Djibouti's Economic Update — April 2021

Djibouti's Economic Update — April 2021
Issued by The World Bank

Djibouti’s economy weathered the initial impact of the pandemic well, averting a contraction. Output expanded by 0.5% in 2020, driven by buoyant free zone re-exports and exports of transportation, logistics, and telecommunication services to and from Ethiopia in the latter half of the year. Yet, extreme poverty increased slightly to 14.7% in 2020. Djibouti’s growth prospects, while favourable, depends critically on Ethiopia’s political and economic conditions. High global food prices raise a concern about Djibouti’s food security.

Recent Developments

Djibouti weathered the COVID-19 crisis relatively well. Despite a sharp fall, GDP growth remained positive at 0.5% in 2020, as a recovery of key domestic market-oriented sectors (construction, trade and energy), and strong economic activity in Ethiopia boosted re-export activities and transportation and logistics services in the latter half of the year. Inflation remained low at 1.8% in 2020, down from 3.3% in 2019.

Outlook

The medium-term outlook is positive. Output growth in Djibouti is set to reach 5.5% in 2021 and average 6.1% a year over 2022-23, as a recovery of global trade would drive re-exports and demand for Djibouti’s transshipment, logistics and telecommunication services. The resumption of infrastructure projects, such as the construction of a ship repair yard, is also expected to support non-trade growth and create jobs, while further increasing Djibouti’s competitive advantage as a regional trade and logistic hub in the medium run. The current account will likely slip into a deficit in 2021-22, reflecting a surge in capital goods imports for infrastructure projects. A return to fiscal consolidation is not expected in the near future, as the authorities recently announced additional targeted measures to support businesses and households, including a halving of the minimum flat-rate tax and tax exemptions to the ICT, transport and tourism sectors.
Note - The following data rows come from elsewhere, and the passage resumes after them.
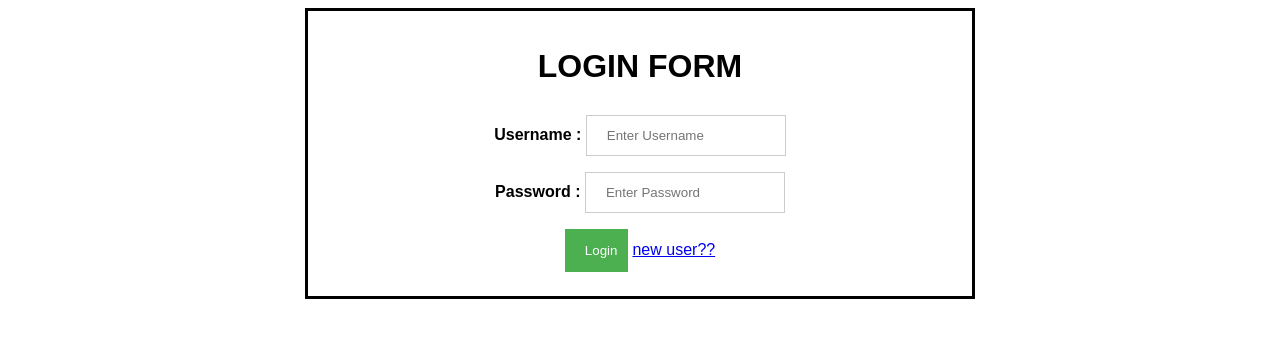
Repository: mugdha97/JSPServlet
Page: http://localhost/com.bridgelabz.loginRegister/login.jsp
An editor plug-in stored every save of this project. The page is shown before and after the next save, followed by the edit.
The browser window is 1280 px wide. The pictures show the whole page.
The page is served by Tomcat 9.

Above is the page before, as saved 2019-10-19 05:18:20.

After the next save:
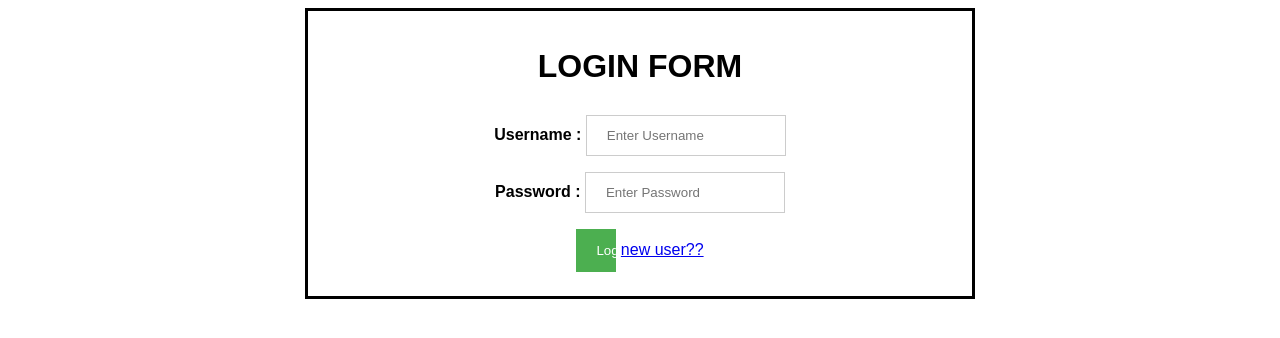
Saved 41 s later.
--- a/com.bridgelabz.loginRegister/WebContent/login.css
+++ b/com.bridgelabz.loginRegister/WebContent/login.css
@@ -18,7 +18,7 @@ button {
   margin: 8px 0;
   border: none;
   cursor: pointer;
-  width: 10%;
+  width: 5%;
 }
 
 button:hover {
@@ -65,7 +65,7 @@ span.psw {
 /* The Close Button (x) */
 .close {
   position: absolute;
-  right: 10px;
+  right: 25px;
   top: 0;
   color: #000;
   font-size: 35px;
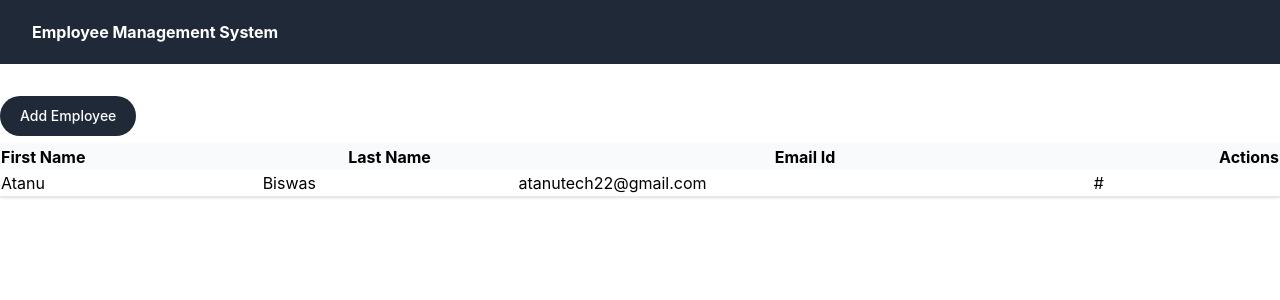
Repository: Atanu484/Full-Stack-Employee-Management-System
Page: / (app in employee-system-frontend/)
These files come from the project's save history. The page is drawn as it stood at one moment and after a run of saves; the edit follows.
The browser window is 1280 px wide. The pictures show the whole page.
The project was rebuilt for these pictures with package versions that can differ from the ones it lists, and the page was loaded fresh each time. Also part of the build but not shown: employee-system-frontend/src/App.css, employee-system-frontend/src/services/EmployeeService.js, employee-system-frontend/src/components/AddEmployee.js.

Above is the page before, as saved 2022-08-15 05:02:08.

### employee-system-frontend/src/App.js

import { BrowserRouter, Routes, Route } from 'react-router-dom';
import './App.css';
import AddEmployee from './components/AddEmployee';
import EmployeeList from './components/EmployeeList';
import NavBar from './components/NavBar';

function App() {
  return (
    <>
      <BrowserRouter>
        <NavBar />
        <Routes>
          <Route path="/" element={<EmployeeList />}></Route>
          <Route path="/employeeList" element={<EmployeeList />}></Route>
          <Route path="/addEmployee" element={<AddEmployee />}></Route>
        </Routes>
      </BrowserRouter>
    </>
  );
}

export default App;

### employee-system-frontend/src/components/EmployeeList.js

import React from 'react';
const EmployeeList = () => {
    return (
        <div className="container mx-auto my-8">
            <div className="h-12">
                <button type="button" class="text-white bg-gray-800 hover:bg-gray-900 focus:outline-none focus:ring-4 focus:ring-gray-300 font-medium rounded-full text-sm px-5 py-2.5 mr-2 mb-2 dark:bg-gray-800 dark:hover:bg-gray-700 dark:focus:ring-gray-700 dark:border-gray-700">Add Employee</button>
            </div>
            <div className="flex shadow border-b">
                <table className="min-w-full">
                    <thead className="bg-gray-50">
                        <tr>
                            <th className='text-left'>First Name</th>
                            <th>Last Name</th>
                            <th>Email Id</th>
                            <th className="text-right">Actions</th>
                        </tr>
                    </thead>
                    <tbody className='bg-white'>
                        <tr>
                            <td>Atanu</td>
                            <td>Biswas</td>
                            <td>atanutech22@gmail.com</td>
                            <td>#</td>
                        </tr>
                    </tbody>
                </table>
            </div>
        </div>
    );
};

export default EmployeeList;

### employee-system-frontend/src/components/NavBar.js
import React from "react";

const Navbar = () => {
    return (
        <div className="bg-gray-800">
            <div className="h-16 px-8 flex items-center">
                <p className="text-white font-bold">Employee Management System</p>
            </div>
        </div>
    );
};

export default Navbar;

Loaded but not shown: employee-system-frontend/public/index.html (common file); employee-system-frontend/src/index.js (common file); employee-system-frontend/src/index.css (common file); employee-system-frontend/tailwind.config.js (common file)

After the next 3 saves:
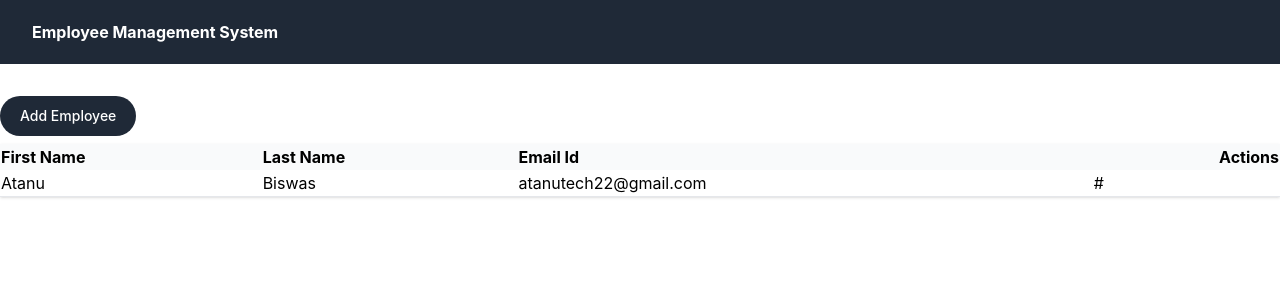
The 3 saves are shown as one change because they came seconds apart.
The last was saved 16 s later.
--- a/employee-system-frontend/src/components/EmployeeList.js
+++ b/employee-system-frontend/src/components/EmployeeList.js
@@ -11,8 +11,8 @@ const EmployeeList = () => {
                     <thead className="bg-gray-50">
                         <tr>
                             <th className='text-left'>First Name</th>
-                            <th>Last Name</th>
-                            <th>Email Id</th>
+                            <th className='text-left'>Last Name</th>
+                            <th className='text-left'>Email Id</th>
                             <th className="text-right">Actions</th>
                         </tr>
                     </thead>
The fiscal deficit would start narrowing in 2023, provided that the COVID-related fiscal measures are phased out.

Related News Articles

RED SEA BRIDGE

26 September 2008
East Africa, Djibouti
1 min